What is citation?

After you gather information from outside resources to add to your own ideas about a topic, you will quote, paraphrase, or summarize those sources within the body of your paper.  Letting your reader know that these ideas are not your own is called “citation”. The failure to do so is called “plagiarism”—a serious academic offense you want to avoid!

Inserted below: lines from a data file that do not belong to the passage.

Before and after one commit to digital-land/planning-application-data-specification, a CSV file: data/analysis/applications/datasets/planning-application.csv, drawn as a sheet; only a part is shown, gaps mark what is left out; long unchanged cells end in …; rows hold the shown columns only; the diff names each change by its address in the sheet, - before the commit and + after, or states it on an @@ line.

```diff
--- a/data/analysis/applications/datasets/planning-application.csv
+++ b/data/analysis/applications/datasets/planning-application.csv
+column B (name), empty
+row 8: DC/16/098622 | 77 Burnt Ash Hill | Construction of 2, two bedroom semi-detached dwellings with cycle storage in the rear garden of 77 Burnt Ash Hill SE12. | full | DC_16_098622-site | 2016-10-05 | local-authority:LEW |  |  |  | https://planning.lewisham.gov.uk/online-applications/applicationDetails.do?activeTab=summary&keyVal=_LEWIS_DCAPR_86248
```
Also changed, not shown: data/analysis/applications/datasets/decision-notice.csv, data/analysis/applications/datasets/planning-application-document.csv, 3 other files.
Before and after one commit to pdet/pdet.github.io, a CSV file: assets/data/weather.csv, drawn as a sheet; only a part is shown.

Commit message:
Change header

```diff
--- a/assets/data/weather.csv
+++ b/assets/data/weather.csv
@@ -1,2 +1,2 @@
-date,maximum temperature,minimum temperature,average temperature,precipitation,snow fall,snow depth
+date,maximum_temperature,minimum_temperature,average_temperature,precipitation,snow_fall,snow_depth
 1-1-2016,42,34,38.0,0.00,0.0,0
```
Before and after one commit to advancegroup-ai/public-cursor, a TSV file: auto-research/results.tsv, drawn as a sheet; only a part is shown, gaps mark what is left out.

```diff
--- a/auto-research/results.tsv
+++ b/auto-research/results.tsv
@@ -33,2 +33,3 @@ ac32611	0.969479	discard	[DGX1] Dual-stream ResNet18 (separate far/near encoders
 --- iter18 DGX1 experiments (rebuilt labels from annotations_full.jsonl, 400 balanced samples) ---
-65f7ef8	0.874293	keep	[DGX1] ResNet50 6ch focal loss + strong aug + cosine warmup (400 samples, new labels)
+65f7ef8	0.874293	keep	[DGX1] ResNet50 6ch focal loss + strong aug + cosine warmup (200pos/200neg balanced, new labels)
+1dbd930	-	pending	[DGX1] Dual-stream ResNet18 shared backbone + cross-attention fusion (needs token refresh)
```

There are two parts to a proper citation:

  1. The information from the source (a quote, summary, or paraphrase), often preceded by a signal phrase and immediately followed by a parenthetical citation --letting your readers know when an idea comes from someone other than yourself within the text of your paper
  2. The separate page where you will list complete information about each of those sources.  This may be called "works cited," "reference list," or "bibliography," depending on the citation style used.  

What information do I need for a citation?

Collect as much as you can from the following list (not all bulleted items will be available depending on what you are citing):

  • Author (human or “corporate”—government agency, non-profit organization, business, etc.)
  • Title of article, chapter, web page
  • Title of book , magazine, newspaper, journal, web site
  • Specific page or paragraph numbers
  • Date of publication (and volume and issue numbers for periodicals)
  • Place of publication
  • Publisher
  • URL if from the web

Other Resources: What is the difference between MLA, APA, Chicago and other citation styles?

Who can help me with this? 

Reference Librarians (Library, Bldg 7)  253.566.5134

Tutors in the Writing & Tutoring Center (Bldg 7, 2nd floor) 253. 566.6032

Details

Article ID: 35774
Created
Wed 8/23/17 4:50 PM
Modified
Wed 8/14/19 12:45 PM